On Thursday, Shah also asked Leader of the Opposition in the Rajya Sabha Ghulam Nabi Azad to meet him along with other Opposition MPs if they had doubts about the NPR.
However, Congress leader Kapil Sibal was not satisfied. “It is not correct of the home minister saying they will not be asking for these documents, what is the use of this exercise then?” he asked.
Sibal said the new NPR format has to be looked at in the light of the Citizenship Amendment Act, the Hindustan Times reported. “When NPR is done, 10 more questions will be asked and when the enumerator puts a D [doubtful] mark against the name of the respondents, then they will be targeted.

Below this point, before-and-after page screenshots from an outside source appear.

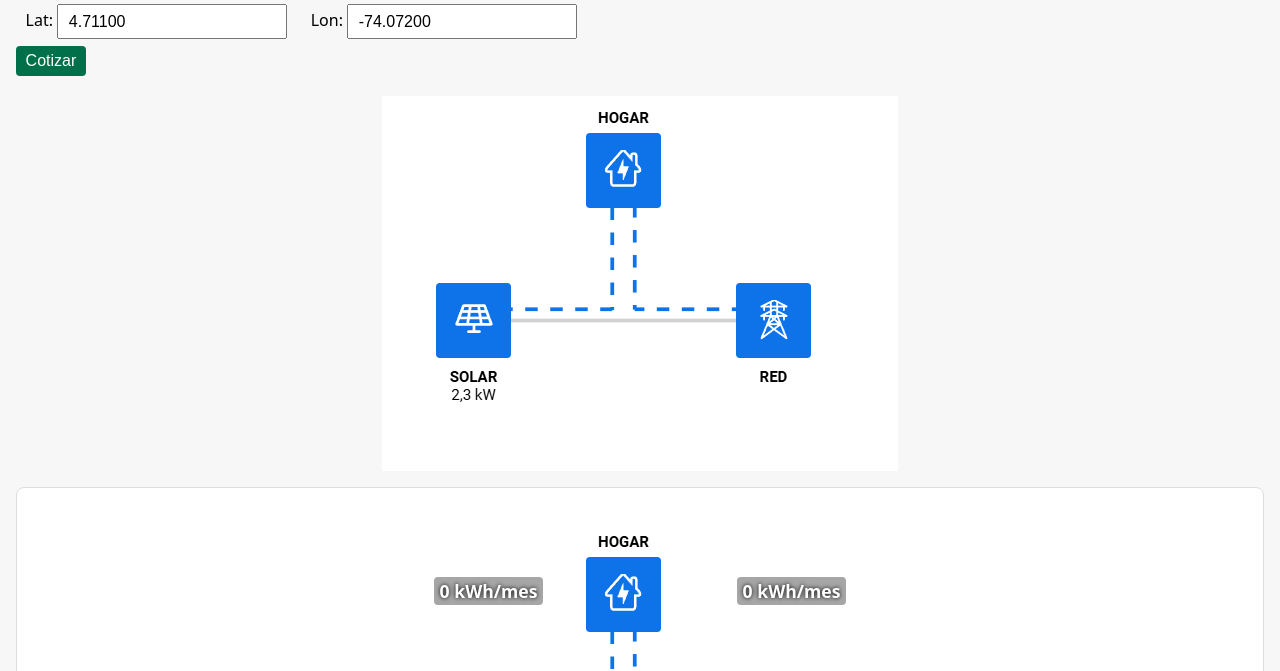
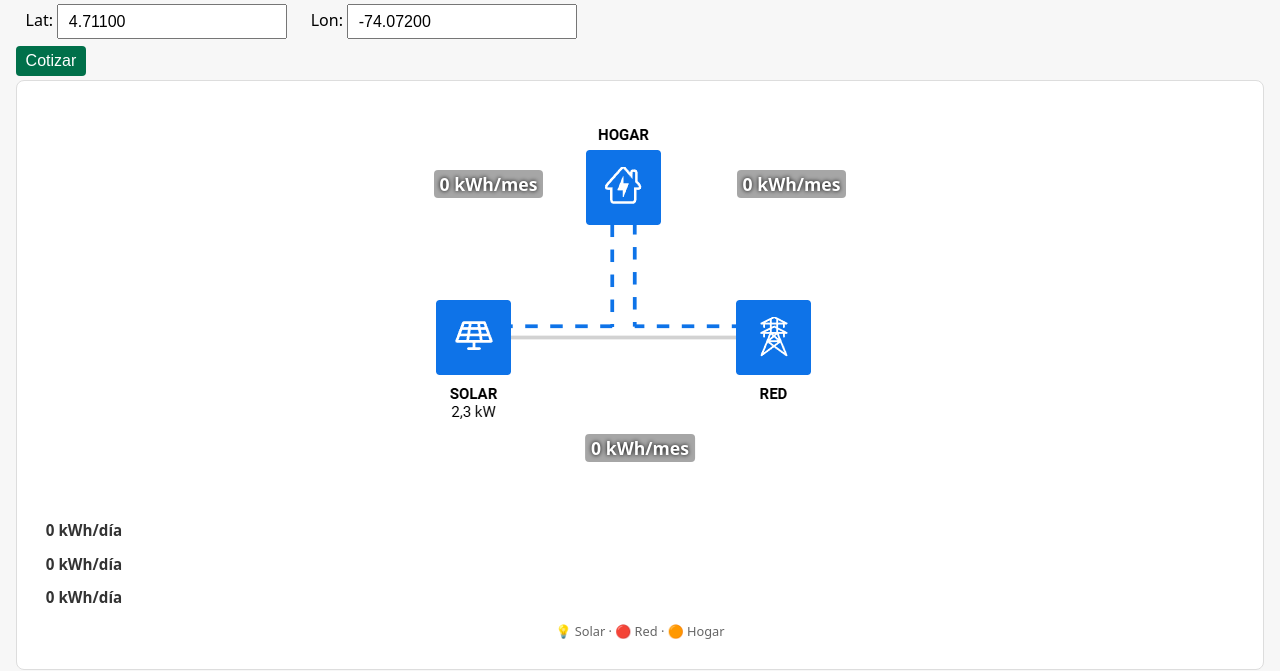
Before and after one commit to dizutta69/jczsoluciones, a plain HTML site: page index.html in a window 1280 px wide. Shown: the part 639-1310 px from the top of the page. Drawn offline with Linux system fonts and the light colour scheme; some packages are replaced by stand-ins of ours.

Commit message:
Update index.html

```diff
--- a/index.html
+++ b/index.html
@@ -95,7 +95,7 @@
   <button onclick="cotizar()">Cotizar</button>
 
   <!-- Imagen de diagrama de energía -->
-  <img id="energyDiagram" src="solar.png" alt="Energy Diagram" style="max-width:100%; height:auto; margin:1rem auto; display:block;">
+  <!<img id="energyDiagram" src="solar.png" alt="Energy Diagram" style="max-width:100%; height:auto; margin:1rem auto; display:block;">
 
   <!-- Diagrama de barras -->
 
```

Sibal claimed that the CAA was not against Muslims but against the poor.
The new NPR data is scheduled to be collected from April to September along with the decennial Census exercise. However, states such as West Bengal and Kerala, and a few Congress-ruled states have issued orders stopping work on the population register amid apprehensions that it will be used to identify undocumented immigrants during the National Register of Citizens exercise. Even Nitish Kumar, a Bharatiya Janata Party ally and the chief minister of Bihar, has said that NPR will not be implemented in the state in its new form, but only according to its 2010 format.
The Census of India website describes the NPR as “the first step towards the creation of a National Register of Citizens”. However, the government has consistently denied links between NRC, NPR and the Citizenship Amendment Act. Critics have said that the NRC, in tandem with the Citizenship Amendment Act, could be used to render many Indian Muslims stateless since the citizenship law excludes Muslims.